━━━━━ Data in this exercise

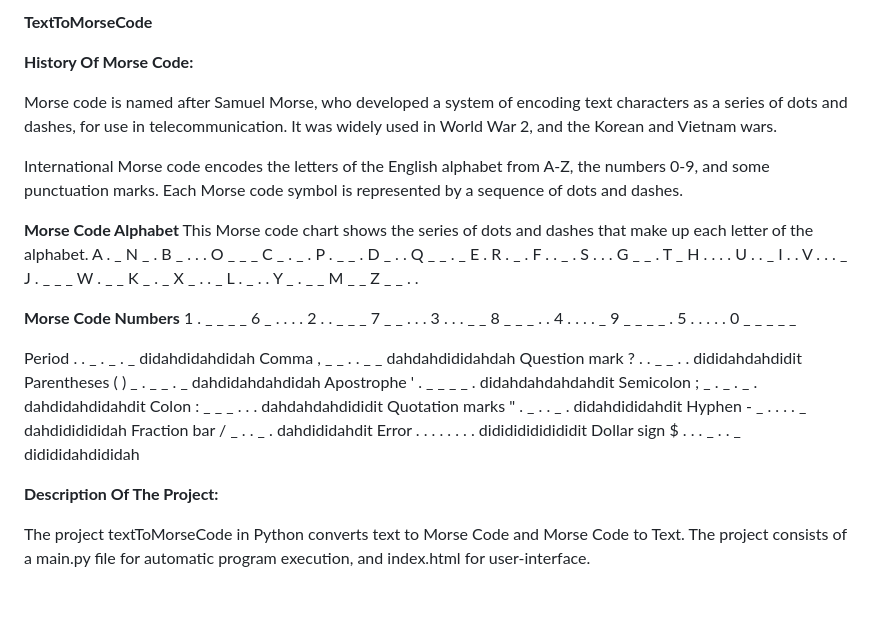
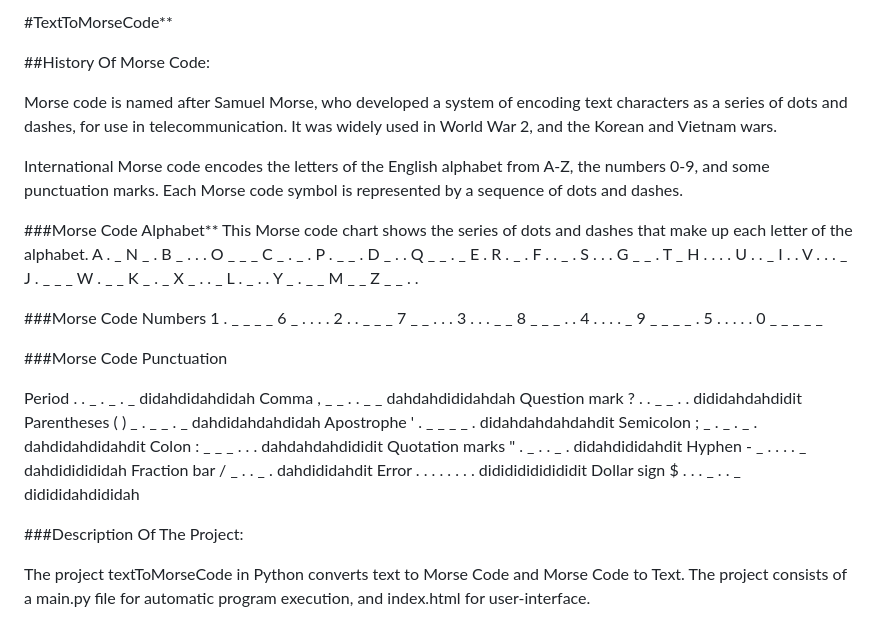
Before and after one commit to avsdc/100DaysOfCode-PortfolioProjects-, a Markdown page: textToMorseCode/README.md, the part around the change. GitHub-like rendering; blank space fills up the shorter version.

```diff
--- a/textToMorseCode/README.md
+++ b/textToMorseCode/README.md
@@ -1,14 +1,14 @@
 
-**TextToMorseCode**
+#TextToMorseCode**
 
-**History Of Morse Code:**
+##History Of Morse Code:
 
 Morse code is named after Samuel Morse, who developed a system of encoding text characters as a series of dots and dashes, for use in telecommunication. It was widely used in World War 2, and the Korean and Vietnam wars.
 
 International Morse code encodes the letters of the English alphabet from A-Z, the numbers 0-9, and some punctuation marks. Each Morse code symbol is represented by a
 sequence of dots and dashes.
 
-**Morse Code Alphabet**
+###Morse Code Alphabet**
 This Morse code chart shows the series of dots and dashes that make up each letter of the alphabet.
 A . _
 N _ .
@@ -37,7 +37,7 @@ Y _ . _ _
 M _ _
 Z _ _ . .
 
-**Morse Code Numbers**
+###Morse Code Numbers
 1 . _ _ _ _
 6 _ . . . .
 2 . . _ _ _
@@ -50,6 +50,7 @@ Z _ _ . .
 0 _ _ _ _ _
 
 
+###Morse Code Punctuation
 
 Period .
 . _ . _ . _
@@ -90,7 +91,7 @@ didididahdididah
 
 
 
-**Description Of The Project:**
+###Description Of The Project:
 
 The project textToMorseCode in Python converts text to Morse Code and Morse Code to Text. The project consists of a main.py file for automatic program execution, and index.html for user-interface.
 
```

━━━━━━━━━━
━━━━━ Data in this exercise

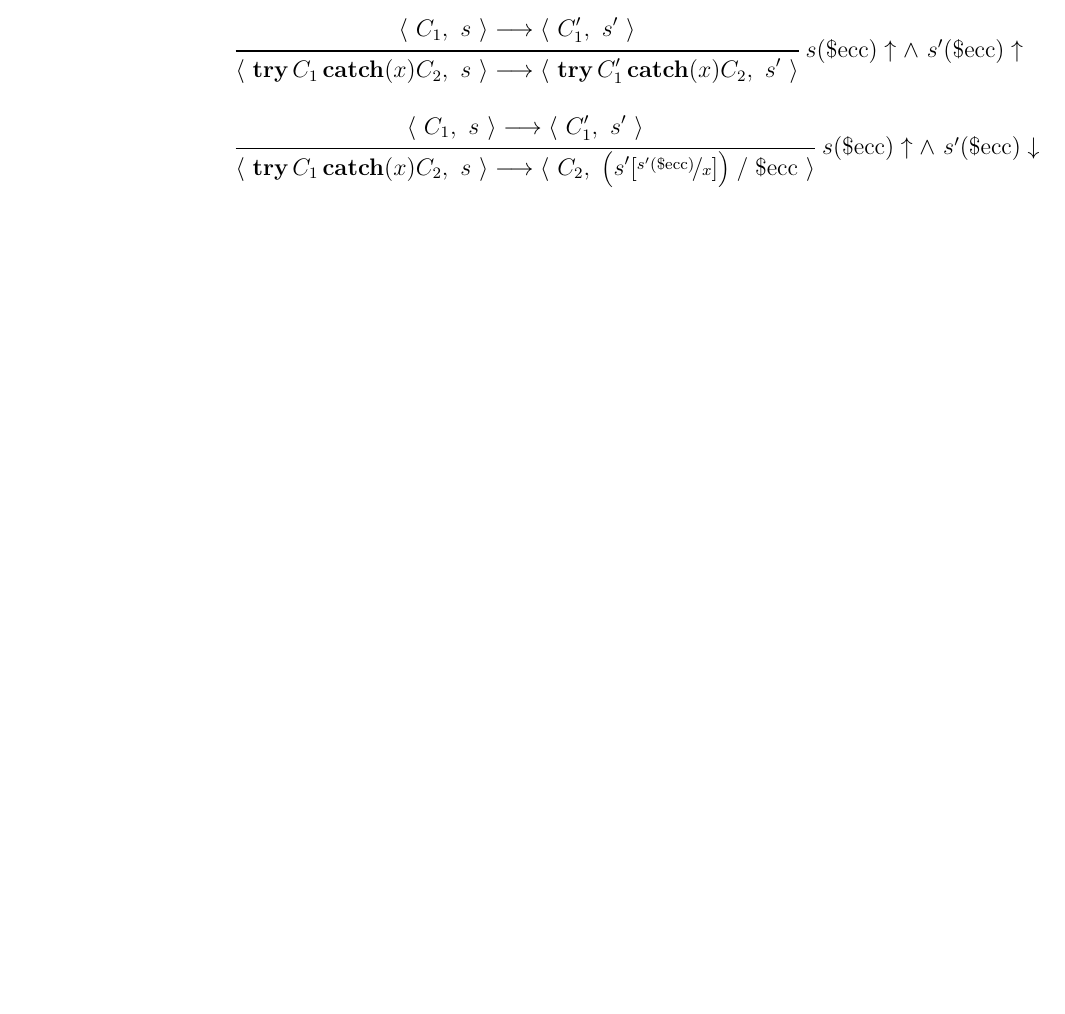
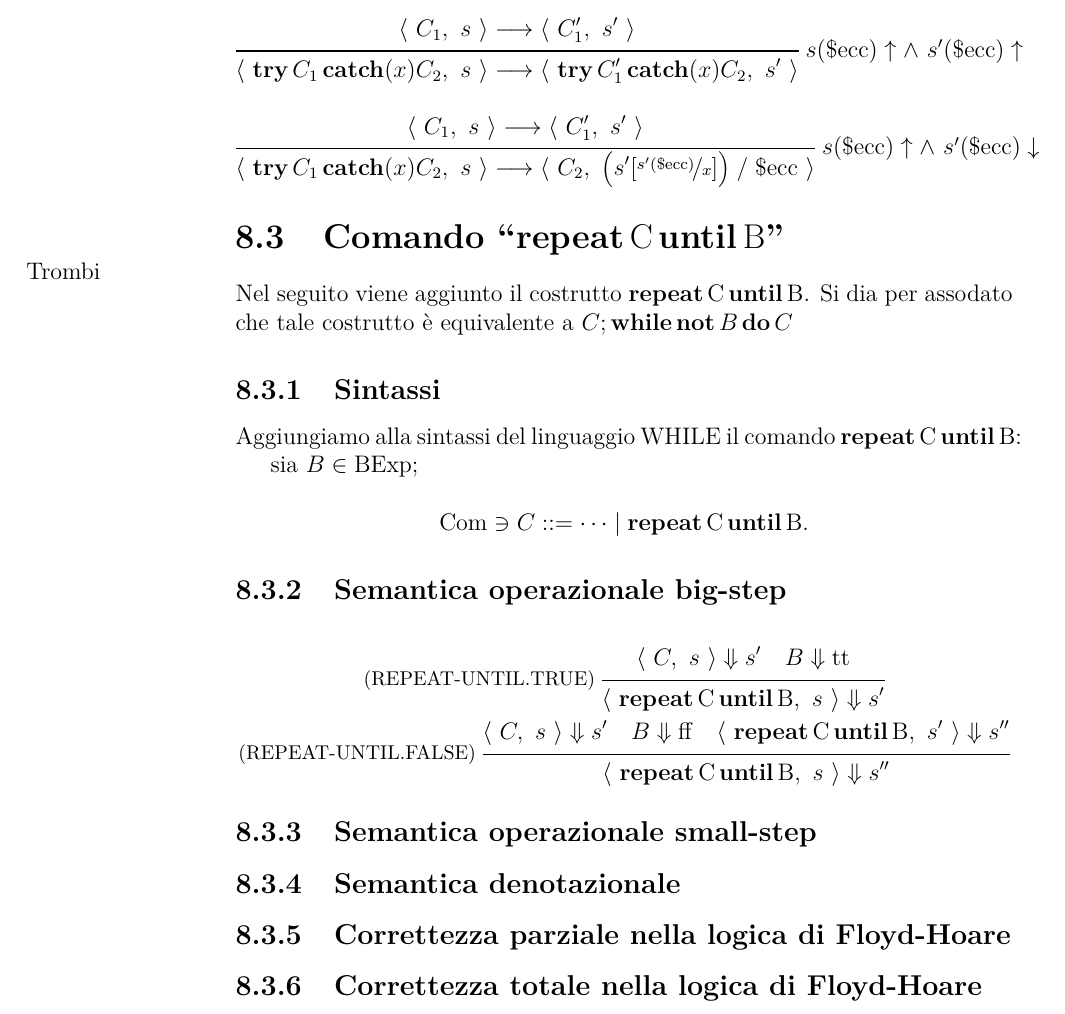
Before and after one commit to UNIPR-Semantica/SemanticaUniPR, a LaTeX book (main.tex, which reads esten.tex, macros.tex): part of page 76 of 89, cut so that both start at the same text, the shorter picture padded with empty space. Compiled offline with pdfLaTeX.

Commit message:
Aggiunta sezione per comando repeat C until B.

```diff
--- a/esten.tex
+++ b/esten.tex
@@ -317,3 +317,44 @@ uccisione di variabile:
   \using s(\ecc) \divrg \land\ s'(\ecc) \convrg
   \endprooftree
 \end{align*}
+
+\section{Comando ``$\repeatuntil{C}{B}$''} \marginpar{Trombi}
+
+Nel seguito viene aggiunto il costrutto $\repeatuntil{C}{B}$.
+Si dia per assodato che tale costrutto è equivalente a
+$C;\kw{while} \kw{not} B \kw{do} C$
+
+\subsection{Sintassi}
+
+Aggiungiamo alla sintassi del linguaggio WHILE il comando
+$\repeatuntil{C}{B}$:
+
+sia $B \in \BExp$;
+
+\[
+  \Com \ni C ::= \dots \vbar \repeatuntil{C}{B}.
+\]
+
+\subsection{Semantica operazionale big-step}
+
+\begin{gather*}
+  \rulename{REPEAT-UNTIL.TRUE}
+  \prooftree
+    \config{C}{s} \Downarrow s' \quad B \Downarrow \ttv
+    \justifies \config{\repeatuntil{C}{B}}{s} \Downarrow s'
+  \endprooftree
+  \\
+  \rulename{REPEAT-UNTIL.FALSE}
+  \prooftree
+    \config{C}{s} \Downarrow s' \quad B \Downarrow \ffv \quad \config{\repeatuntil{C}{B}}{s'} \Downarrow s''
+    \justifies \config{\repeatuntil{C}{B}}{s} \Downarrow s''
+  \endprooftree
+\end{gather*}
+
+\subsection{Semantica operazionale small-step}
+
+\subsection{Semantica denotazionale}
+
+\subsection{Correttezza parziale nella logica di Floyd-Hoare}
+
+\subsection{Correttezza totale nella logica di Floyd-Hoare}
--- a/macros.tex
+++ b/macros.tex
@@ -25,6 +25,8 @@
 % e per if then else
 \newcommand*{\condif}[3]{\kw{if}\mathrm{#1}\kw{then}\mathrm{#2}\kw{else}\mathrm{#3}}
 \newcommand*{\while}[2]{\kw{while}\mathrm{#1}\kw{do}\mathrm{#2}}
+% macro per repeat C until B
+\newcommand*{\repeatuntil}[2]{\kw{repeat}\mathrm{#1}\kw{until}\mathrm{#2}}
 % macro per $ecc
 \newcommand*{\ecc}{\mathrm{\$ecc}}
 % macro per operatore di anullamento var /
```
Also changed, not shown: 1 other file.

━━━━━━━━━━

Directions for this task :: Only lines with the string "after" belong in the answer; copy each of them from the listing.

Written solution ::
Before and after one commit to avsdc/100DaysOfCode-PortfolioProjects-, a Markdown page: textToMorseCode/README.md, the part around the change. GitHub-like rendering; blank space fills up the shorter version.
 Morse code is named after Samuel Morse, who developed a system of encoding text characters as a series of dots and dashes, for use in telecommunication. It was widely used in World War 2, and the Korean and Vietnam wars.
Before and after one commit to UNIPR-Semantica/SemanticaUniPR, a LaTeX book (main.tex, which reads esten.tex, macros.tex): part of page 76 of 89, cut so that both start at the same text, the shorter picture padded with empty space. Compiled offline with pdfLaTeX.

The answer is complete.